Problem description ▸
Take every line from the data that has the word "Cardex" in it.

[Data entries]
■ ■ ■ ■ ■ ■ ■

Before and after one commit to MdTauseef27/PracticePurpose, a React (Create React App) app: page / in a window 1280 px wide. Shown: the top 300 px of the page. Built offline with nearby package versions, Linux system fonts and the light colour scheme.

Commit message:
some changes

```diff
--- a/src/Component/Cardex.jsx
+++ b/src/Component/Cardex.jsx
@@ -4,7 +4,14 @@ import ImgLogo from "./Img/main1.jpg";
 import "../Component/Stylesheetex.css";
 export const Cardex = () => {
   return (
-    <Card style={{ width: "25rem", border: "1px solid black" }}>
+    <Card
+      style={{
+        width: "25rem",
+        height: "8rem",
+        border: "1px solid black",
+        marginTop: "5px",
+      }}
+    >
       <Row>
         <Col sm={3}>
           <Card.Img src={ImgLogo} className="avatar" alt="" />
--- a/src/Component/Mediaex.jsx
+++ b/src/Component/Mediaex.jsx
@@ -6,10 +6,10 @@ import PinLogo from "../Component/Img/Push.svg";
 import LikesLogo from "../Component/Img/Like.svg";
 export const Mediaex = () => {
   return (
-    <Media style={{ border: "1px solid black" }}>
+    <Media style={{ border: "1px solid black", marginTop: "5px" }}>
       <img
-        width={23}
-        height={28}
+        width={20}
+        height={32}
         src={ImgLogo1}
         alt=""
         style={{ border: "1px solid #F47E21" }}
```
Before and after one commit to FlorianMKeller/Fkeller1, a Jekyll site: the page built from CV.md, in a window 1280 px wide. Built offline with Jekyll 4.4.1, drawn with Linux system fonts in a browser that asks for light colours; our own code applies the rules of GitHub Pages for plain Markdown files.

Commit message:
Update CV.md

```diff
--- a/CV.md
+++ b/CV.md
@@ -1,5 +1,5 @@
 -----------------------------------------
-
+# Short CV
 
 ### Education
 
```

■ ■ ■ ■ ■ ■ ■

Exercise solution ▸
--- a/src/Component/Cardex.jsx
+++ b/src/Component/Cardex.jsx
 export const Cardex = () => {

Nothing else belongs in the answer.